START Supplied material
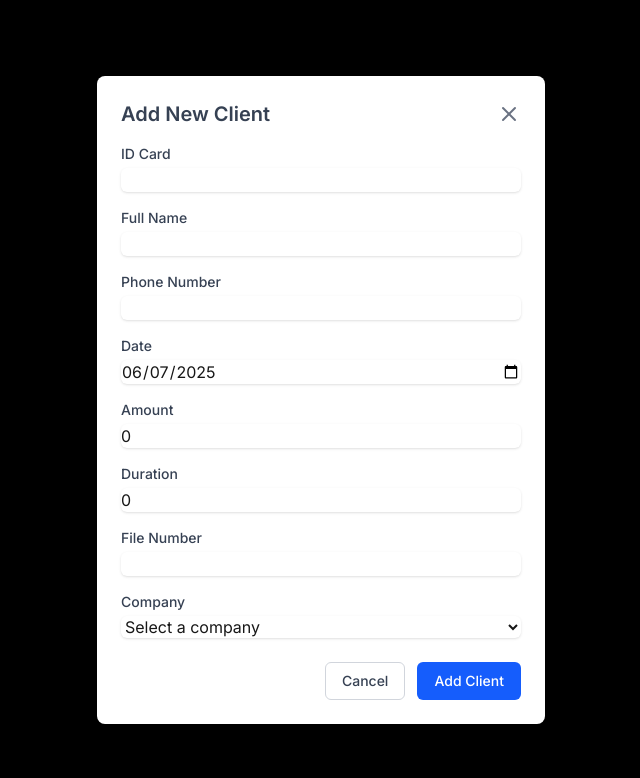
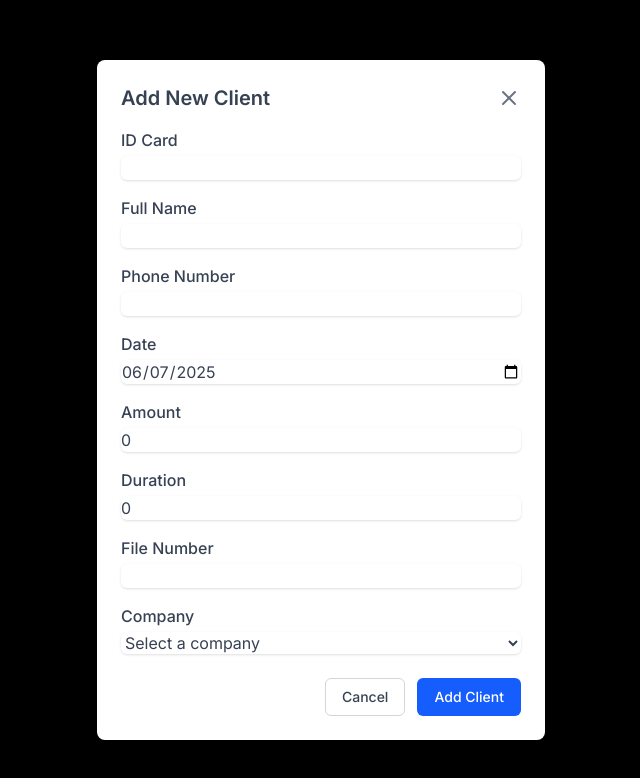
Before and after one commit to yoamzil/DataFlow, a Next.js app: page /clients in a window 1280 px wide. Both pictures are taken after typing "Sample" into the empty fields and a click on the button "Add Client". Shown: the top 778 px of the page, without its empty margins (319-959 px from the left). Built offline with nearby package versions, Linux system fonts and the light colour scheme.

Commit message:
Add client form.

```diff
--- a/src/components/AddClientModal.tsx
+++ b/src/components/AddClientModal.tsx
@@ -75,7 +75,7 @@ export default function AddClientModal({ isOpen, onClose, client, companies }: A
 
 				<form onSubmit={handleSubmit} className="space-y-4">
 					<div>
-						<label htmlFor="idCard" className="block text-sm font-medium text-gray-700">
+						<label htmlFor="idCard" className="block font-medium text-gray-700">
 							{t('form.labels.id')}
 						</label>
 						<input
@@ -84,12 +84,12 @@ export default function AddClientModal({ isOpen, onClose, client, companies }: A
 							required
 							value={formData.idCard}
 							onChange={(e) => setFormData({ ...formData, idCard: e.target.value })}
-							className="mt-1 block w-full rounded-md border-gray-300 shadow-sm focus:border-blue-500 focus:ring-blue-500"
+							className="mt-1 block w-full rounded-md border-gray-300 shadow-sm focus:border-blue-500 focus:ring-blue-500 text-gray-700"
 						/>
 					</div>
 
 					<div>
-						<label htmlFor="name" className="block text-sm font-medium text-gray-700">
+						<label htmlFor="name" className="block font-medium text-gray-700">
 							{t('form.labels.name')}
 						</label>
 						<input
@@ -98,12 +98,12 @@ export default function AddClientModal({ isOpen, onClose, client, companies }: A
 							required
 							value={formData.name}
 							onChange={(e) => setFormData({ ...formData, name: e.target.value })}
-							className="mt-1 block w-full rounded-md border-gray-300 shadow-sm focus:border-blue-500 focus:ring-blue-500"
+							className="mt-1 block w-full rounded-md border-gray-300 shadow-sm focus:border-blue-500 focus:ring-blue-500 text-gray-700"
 						/>
 					</div>
 
 					<div>
-						<label htmlFor="phone" className="block text-sm font-medium text-gray-700">
+						<label htmlFor="phone" className="block font-medium text-gray-700">
 							{t('form.labels.phone')}
 						</label>
 						<input
@@ -112,12 +112,12 @@ export default function AddClientModal({ isOpen, onClose, client, companies }: A
 							required
 							value={formData.phone}
 							onChange={(e) => setFormData({ ...formData, phone: e.target.value })}
-							className="mt-1 block w-full rounded-md border-gray-300 shadow-sm focus:border-blue-500 focus:ring-blue-500"
+							className="mt-1 block w-full rounded-md border-gray-300 shadow-sm focus:border-blue-500 focus:ring-blue-500 text-gray-700"
 						/>
 					</div>
 
 					<div>
-						<label htmlFor="date" className="block text-sm font-medium text-gray-700">
+						<label htmlFor="date" className="block font-medium text-gray-700">
 							{t('form.labels.date')}
 						</label>
 						<input
@@ -126,12 +126,12 @@ export default function AddClientModal({ isOpen, onClose, client, companies }: A
 							required
 							value={formData.date}
 							onChange={(e) => setFormData({ ...formData, date: e.target.value })}
-							className="mt-1 block w-full rounded-md border-gray-300 shadow-sm focus:border-blue-500 focus:ring-blue-500"
+							className="mt-1 block w-full rounded-md border-gray-300 shadow-sm focus:border-blue-500 focus:ring-blue-500 text-gray-700"
 						/>
 					</div>
 
 					<div>
-						<label htmlFor="amount" className="block text-sm font-medium text-gray-700">
+						<label htmlFor="amount" className="block font-medium text-gray-700">
 							{t('form.labels.amount')}
 						</label>
 						<input
@@ -142,12 +142,12 @@ export default function AddClientModal({ isOpen, onClose, client, companies }: A
 							step="0.01"
 							value={formData.amount}
 							onChange={(e) => setFormData({ ...formData, amount: parseFloat(e.target.value) })}
-							className="mt-1 block w-full rounded-md border-gray-300 shadow-sm focus:border-blue-500 focus:ring-blue-500"
+							className="mt-1 block w-full rounded-md border-gray-300 shadow-sm focus:border-blue-500 focus:ring-blue-500 text-gray-700"
 						/>
 					</div>
 
 					<div>
-						<label htmlFor="duration" className="block text-sm font-medium text-gray-700">
+						<label htmlFor="duration" className="block font-medium text-gray-700">
 							{t('form.labels.duration')}
 						</label>
 						<input
@@ -157,12 +157,12 @@ export default function AddClientModal({ isOpen, onClose, client, companies }: A
 							min="1"
 							value={formData.duration}
 							onChange={(e) => setFormData({ ...formData, duration: parseInt(e.target.value) })}
-							className="mt-1 block w-full rounded-md border-gray-300 shadow-sm focus:border-blue-500 focus:ring-blue-500"
+							className="mt-1 block w-full rounded-md border-gray-300 shadow-sm focus:border-blue-500 focus:ring-blue-500 text-gray-700"
 						/>
 					</div>
 
 					<div>
-						<label htmlFor="fileId" className="block text-sm font-medium text-gray-700">
+						<label htmlFor="fileId" className="block font-medium text-gray-700">
 							{t('form.labels.fileId')}
 						</label>
 						<input
@@ -171,12 +171,12 @@ export default function AddClientModal({ isOpen, onClose, client, companies }: A
 							required
 							value={formData.fileId}
 							onChange={(e) => setFormData({ ...formData, fileId: e.target.value })}
-							className="mt-1 block w-full rounded-md border-gray-300 shadow-sm focus:border-blue-500 focus:ring-blue-500"
+							className="mt-1 block w-full rounded-md border-gray-300 shadow-sm focus:border-blue-500 focus:ring-blue-500 text-gray-700"
 						/>
 					</div>
 
 					<div>
-						<label htmlFor="company" className="block text-sm font-medium text-gray-700">
+						<label htmlFor="company" className="block font-medium text-gray-700">
 							{t('form.labels.company')}
 						</label>
 						<select
@@ -184,7 +184,7 @@ export default function AddClientModal({ isOpen, onClose, client, companies }: A
 							required
 							value={formData.company}
 							onChange={(e) => setFormData({ ...formData, company: e.target.value })}
-							className="mt-1 block w-full rounded-md border-gray-300 shadow-sm focus:border-blue-500 focus:ring-blue-500"
+							className="mt-1 block w-full rounded-md border-gray-300 shadow-sm focus:border-blue-500 focus:ring-blue-500 text-gray-700"
 						>
 							<option value="">{t('form.placeholders.selectCompany')}</option>
 							{companies.map((company) => (
```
END Supplied material
Exercise details:
Repeat all of the material above exactly, leaving out pictures.

Answer to this problem:
Before and after one commit to yoamzil/DataFlow, a Next.js app: page /clients in a window 1280 px wide. Both pictures are taken after typing "Sample" into the empty fields and a click on the button "Add Client". Shown: the top 778 px of the page, without its empty margins (319-959 px from the left). Built offline with nearby package versions, Linux system fonts and the light colour scheme.

Commit message:
Add client form.

```diff
--- a/src/components/AddClientModal.tsx
+++ b/src/components/AddClientModal.tsx
@@ -75,7 +75,7 @@ export default function AddClientModal({ isOpen, onClose, client, companies }: A
 
 				<form onSubmit={handleSubmit} className="space-y-4">
 					<div>
-						<label htmlFor="idCard" className="block text-sm font-medium text-gray-700">
+						<label htmlFor="idCard" className="block font-medium text-gray-700">
 							{t('form.labels.id')}
 						</label>
 						<input
@@ -84,12 +84,12 @@ export default function AddClientModal({ isOpen, onClose, client, companies }: A
 							required
 							value={formData.idCard}
 							onChange={(e) => setFormData({ ...formData, idCard: e.target.value })}
-							className="mt-1 block w-full rounded-md border-gray-300 shadow-sm focus:border-blue-500 focus:ring-blue-500"
+							className="mt-1 block w-full rounded-md border-gray-300 shadow-sm focus:border-blue-500 focus:ring-blue-500 text-gray-700"
 						/>
 					</div>
 
 					<div>
-						<label htmlFor="name" className="block text-sm font-medium text-gray-700">
+						<label htmlFor="name" className="block font-medium text-gray-700">
 							{t('form.labels.name')}
 						</label>
 						<input
@@ -98,12 +98,12 @@ export default function AddClientModal({ isOpen, onClose, client, companies }: A
 							required
 							value={formData.name}
 							onChange={(e) => setFormData({ ...formData, name: e.target.value })}
-							className="mt-1 block w-full rounded-md border-gray-300 shadow-sm focus:border-blue-500 focus:ring-blue-500"
+							className="mt-1 block w-full rounded-md border-gray-300 shadow-sm focus:border-blue-500 focus:ring-blue-500 text-gray-700"
 						/>
 					</div>
 
 					<div>
-						<label htmlFor="phone" className="block text-sm font-medium text-gray-700">
+						<label htmlFor="phone" className="block font-medium text-gray-700">
 							{t('form.labels.phone')}
 						</label>
 						<input
@@ -112,12 +112,12 @@ export default function AddClientModal({ isOpen, onClose, client, companies }: A
 							required
 							value={formData.phone}
 							onChange={(e) => setFormData({ ...formData, phone: e.target.value })}
-							className="mt-1 block w-full rounded-md border-gray-300 shadow-sm focus:border-blue-500 focus:ring-blue-500"
+							className="mt-1 block w-full rounded-md border-gray-300 shadow-sm focus:border-blue-500 focus:ring-blue-500 text-gray-700"
 						/>
 					</div>
 
 					<div>
-						<label htmlFor="date" className="block text-sm font-medium text-gray-700">
+						<label htmlFor="date" className="block font-medium text-gray-700">
 							{t('form.labels.date')}
 						</label>
 						<input
@@ -126,12 +126,12 @@ export default function AddClientModal({ isOpen, onClose, client, companies }: A
 							required
 							value={formData.date}
 							onChange={(e) => setFormData({ ...formData, date: e.target.value })}
-							className="mt-1 block w-full rounded-md border-gray-300 shadow-sm focus:border-blue-500 focus:ring-blue-500"
+							className="mt-1 block w-full rounded-md border-gray-300 shadow-sm focus:border-blue-500 focus:ring-blue-500 text-gray-700"
 						/>
 					</div>
 
 					<div>
-						<label htmlFor="amount" className="block text-sm font-medium text-gray-700">
+						<label htmlFor="amount" className="block font-medium text-gray-700">
 							{t('form.labels.amount')}
 						</label>
 						<input
@@ -142,12 +142,12 @@ export default function AddClientModal({ isOpen, onClose, client, companies }: A
 							step="0.01"
 							value={formData.amount}
 							onChange={(e) => setFormData({ ...formData, amount: parseFloat(e.target.value) })}
-							className="mt-1 block w-full rounded-md border-gray-300 shadow-sm focus:border-blue-500 focus:ring-blue-500"
+							className="mt-1 block w-full rounded-md border-gray-300 shadow-sm focus:border-blue-500 focus:ring-blue-500 text-gray-700"
 						/>
 					</div>
 
 					<div>
-						<label htmlFor="duration" className="block text-sm font-medium text-gray-700">
+						<label htmlFor="duration" className="block font-medium text-gray-700">
 							{t('form.labels.duration')}
 						</label>
 						<input
@@ -157,12 +157,12 @@ export default function AddClientModal({ isOpen, onClose, client, companies }: A
 							min="1"
 							value={formData.duration}
 							onChange={(e) => setFormData({ ...formData, duration: parseInt(e.target.value) })}
-							className="mt-1 block w-full rounded-md border-gray-300 shadow-sm focus:border-blue-500 focus:ring-blue-500"
+							className="mt-1 block w-full rounded-md border-gray-300 shadow-sm focus:border-blue-500 focus:ring-blue-500 text-gray-700"
 						/>
 					</div>
 
 					<div>
-						<label htmlFor="fileId" className="block text-sm font-medium text-gray-700">
+						<label htmlFor="fileId" className="block font-medium text-gray-700">
 							{t('form.labels.fileId')}
 						</label>
 						<input
@@ -171,12 +171,12 @@ export default function AddClientModal({ isOpen, onClose, client, companies }: A
 							required
 							value={formData.fileId}
 							onChange={(e) => setFormData({ ...formData, fileId: e.target.value })}
-							className="mt-1 block w-full rounded-md border-gray-300 shadow-sm focus:border-blue-500 focus:ring-blue-500"
+							className="mt-1 block w-full rounded-md border-gray-300 shadow-sm focus:border-blue-500 focus:ring-blue-500 text-gray-700"
 						/>
 					</div>
 
 					<div>
-						<label htmlFor="company" className="block text-sm font-medium text-gray-700">
+						<label htmlFor="company" className="block font-medium text-gray-700">
 							{t('form.labels.company')}
 						</label>
 						<select
@@ -184,7 +184,7 @@ export default function AddClientModal({ isOpen, onClose, client, companies }: A
 							required
 							value={formData.company}
 							onChange={(e) => setFormData({ ...formData, company: e.target.value })}
-							className="mt-1 block w-full rounded-md border-gray-300 shadow-sm focus:border-blue-500 focus:ring-blue-500"
+							className="mt-1 block w-full rounded-md border-gray-300 shadow-sm focus:border-blue-500 focus:ring-blue-500 text-gray-700"
 						>
 							<option value="">{t('form.placeholders.selectCompany')}</option>
 							{companies.map((company) => (
```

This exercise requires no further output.